- _EXERCISE_:
Would you write out the entries that follow word for word, omitting any images?
═══ EXTRACTED MATERIAL
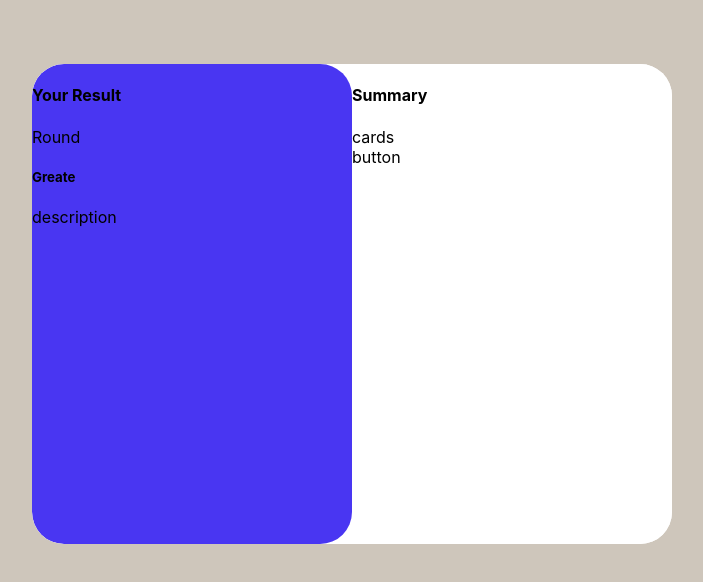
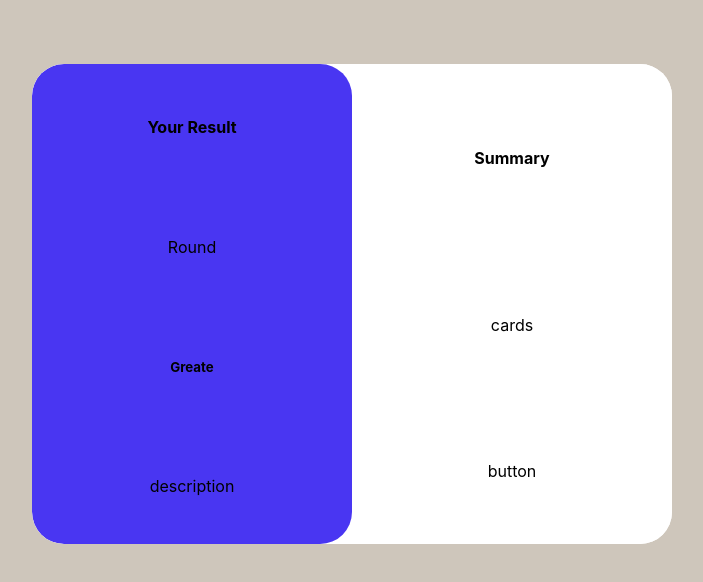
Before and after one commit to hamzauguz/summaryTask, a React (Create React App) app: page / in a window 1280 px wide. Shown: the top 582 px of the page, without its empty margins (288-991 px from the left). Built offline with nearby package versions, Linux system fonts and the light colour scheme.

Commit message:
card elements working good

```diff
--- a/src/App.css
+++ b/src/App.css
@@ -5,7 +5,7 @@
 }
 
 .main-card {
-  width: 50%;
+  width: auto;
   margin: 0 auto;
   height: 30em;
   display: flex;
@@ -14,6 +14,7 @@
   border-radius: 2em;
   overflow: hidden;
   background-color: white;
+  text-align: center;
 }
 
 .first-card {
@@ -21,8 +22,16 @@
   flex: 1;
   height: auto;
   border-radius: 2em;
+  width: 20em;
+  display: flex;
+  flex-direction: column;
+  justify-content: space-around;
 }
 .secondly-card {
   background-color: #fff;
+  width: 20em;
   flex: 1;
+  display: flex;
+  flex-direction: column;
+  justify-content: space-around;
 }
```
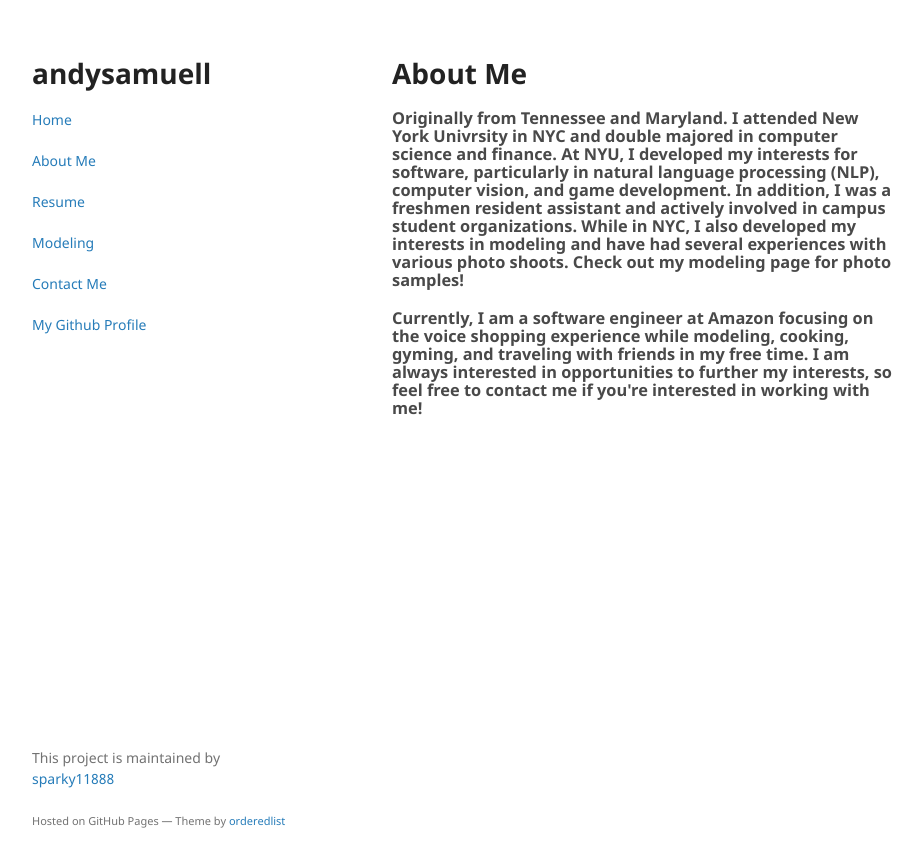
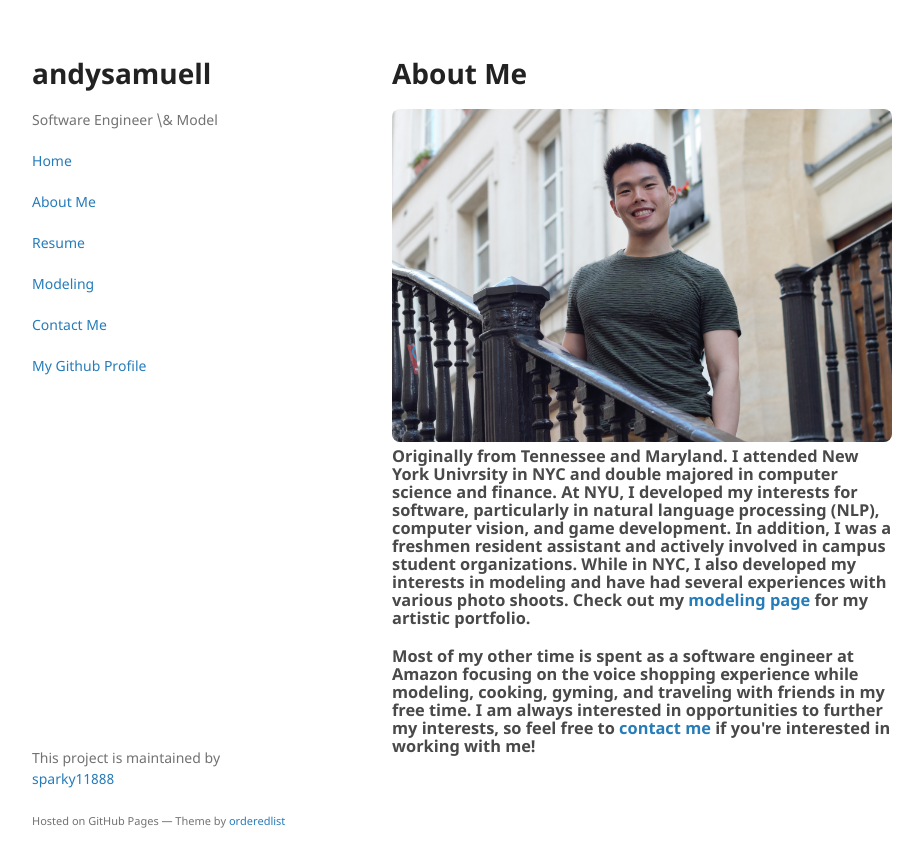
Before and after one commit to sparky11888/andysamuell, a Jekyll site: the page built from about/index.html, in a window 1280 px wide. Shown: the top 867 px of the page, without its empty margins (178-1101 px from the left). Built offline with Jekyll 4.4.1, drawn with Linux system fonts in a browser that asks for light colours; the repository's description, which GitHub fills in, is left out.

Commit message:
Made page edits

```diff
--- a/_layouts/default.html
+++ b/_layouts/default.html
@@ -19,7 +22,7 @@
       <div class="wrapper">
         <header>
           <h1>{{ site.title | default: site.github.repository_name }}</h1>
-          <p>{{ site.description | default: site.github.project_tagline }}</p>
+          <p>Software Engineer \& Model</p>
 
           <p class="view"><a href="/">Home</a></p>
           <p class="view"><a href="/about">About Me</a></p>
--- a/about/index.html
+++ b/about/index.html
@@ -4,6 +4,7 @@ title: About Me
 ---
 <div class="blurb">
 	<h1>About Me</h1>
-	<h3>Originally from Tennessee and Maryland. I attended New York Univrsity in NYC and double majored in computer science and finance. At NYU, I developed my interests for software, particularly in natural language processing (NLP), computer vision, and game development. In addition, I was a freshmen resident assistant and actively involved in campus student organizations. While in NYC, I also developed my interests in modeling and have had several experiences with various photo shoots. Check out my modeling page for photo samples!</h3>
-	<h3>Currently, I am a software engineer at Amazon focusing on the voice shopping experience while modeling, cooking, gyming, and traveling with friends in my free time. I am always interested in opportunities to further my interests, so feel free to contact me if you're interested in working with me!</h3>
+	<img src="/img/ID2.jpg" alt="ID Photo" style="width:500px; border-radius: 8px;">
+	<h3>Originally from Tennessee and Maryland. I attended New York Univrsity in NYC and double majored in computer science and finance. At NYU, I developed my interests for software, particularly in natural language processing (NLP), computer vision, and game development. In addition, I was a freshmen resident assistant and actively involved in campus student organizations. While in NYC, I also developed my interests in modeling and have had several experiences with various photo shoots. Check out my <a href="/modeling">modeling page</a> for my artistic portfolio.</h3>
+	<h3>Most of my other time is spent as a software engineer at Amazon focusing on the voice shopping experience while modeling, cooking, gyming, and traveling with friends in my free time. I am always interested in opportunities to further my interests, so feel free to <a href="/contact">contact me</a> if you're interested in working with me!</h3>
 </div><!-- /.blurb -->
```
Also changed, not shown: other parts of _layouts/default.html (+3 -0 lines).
══════
- _EXERCISE RESPONSE_:
Before and after one commit to hamzauguz/summaryTask, a React (Create React App) app: page / in a window 1280 px wide. Shown: the top 582 px of the page, without its empty margins (288-991 px from the left). Built offline with nearby package versions, Linux system fonts and the light colour scheme.

Commit message:
card elements working good

```diff
--- a/src/App.css
+++ b/src/App.css
@@ -5,7 +5,7 @@
 }
 
 .main-card {
-  width: 50%;
+  width: auto;
   margin: 0 auto;
   height: 30em;
   display: flex;
@@ -14,6 +14,7 @@
   border-radius: 2em;
   overflow: hidden;
   background-color: white;
+  text-align: center;
 }
 
 .first-card {
@@ -21,8 +22,16 @@
   flex: 1;
   height: auto;
   border-radius: 2em;
+  width: 20em;
+  display: flex;
+  flex-direction: column;
+  justify-content: space-around;
 }
 .secondly-card {
   background-color: #fff;
+  width: 20em;
   flex: 1;
+  display: flex;
+  flex-direction: column;
+  justify-content: space-around;
 }
```
Before and after one commit to sparky11888/andysamuell, a Jekyll site: the page built from about/index.html, in a window 1280 px wide. Shown: the top 867 px of the page, without its empty margins (178-1101 px from the left). Built offline with Jekyll 4.4.1, drawn with Linux system fonts in a browser that asks for light colours; the repository's description, which GitHub fills in, is left out.

Commit message:
Made page edits

```diff
--- a/_layouts/default.html
+++ b/_layouts/default.html
@@ -19,7 +22,7 @@
       <div class="wrapper">
         <header>
           <h1>{{ site.title | default: site.github.repository_name }}</h1>
-          <p>{{ site.description | default: site.github.project_tagline }}</p>
+          <p>Software Engineer \& Model</p>
 
           <p class="view"><a href="/">Home</a></p>
           <p class="view"><a href="/about">About Me</a></p>
--- a/about/index.html
+++ b/about/index.html
@@ -4,6 +4,7 @@ title: About Me
 ---
 <div class="blurb">
 	<h1>About Me</h1>
-	<h3>Originally from Tennessee and Maryland. I attended New York Univrsity in NYC and double majored in computer science and finance. At NYU, I developed my interests for software, particularly in natural language processing (NLP), computer vision, and game development. In addition, I was a freshmen resident assistant and actively involved in campus student organizations. While in NYC, I also developed my interests in modeling and have had several experiences with various photo shoots. Check out my modeling page for photo samples!</h3>
-	<h3>Currently, I am a software engineer at Amazon focusing on the voice shopping experience while modeling, cooking, gyming, and traveling with friends in my free time. I am always interested in opportunities to further my interests, so feel free to contact me if you're interested in working with me!</h3>
+	<img src="/img/ID2.jpg" alt="ID Photo" style="width:500px; border-radius: 8px;">
+	<h3>Originally from Tennessee and Maryland. I attended New York Univrsity in NYC and double majored in computer science and finance. At NYU, I developed my interests for software, particularly in natural language processing (NLP), computer vision, and game development. In addition, I was a freshmen resident assistant and actively involved in campus student organizations. While in NYC, I also developed my interests in modeling and have had several experiences with various photo shoots. Check out my <a href="/modeling">modeling page</a> for my artistic portfolio.</h3>
+	<h3>Most of my other time is spent as a software engineer at Amazon focusing on the voice shopping experience while modeling, cooking, gyming, and traveling with friends in my free time. I am always interested in opportunities to further my interests, so feel free to <a href="/contact">contact me</a> if you're interested in working with me!</h3>
 </div><!-- /.blurb -->
```
Also changed, not shown: other parts of _layouts/default.html (+3 -0 lines).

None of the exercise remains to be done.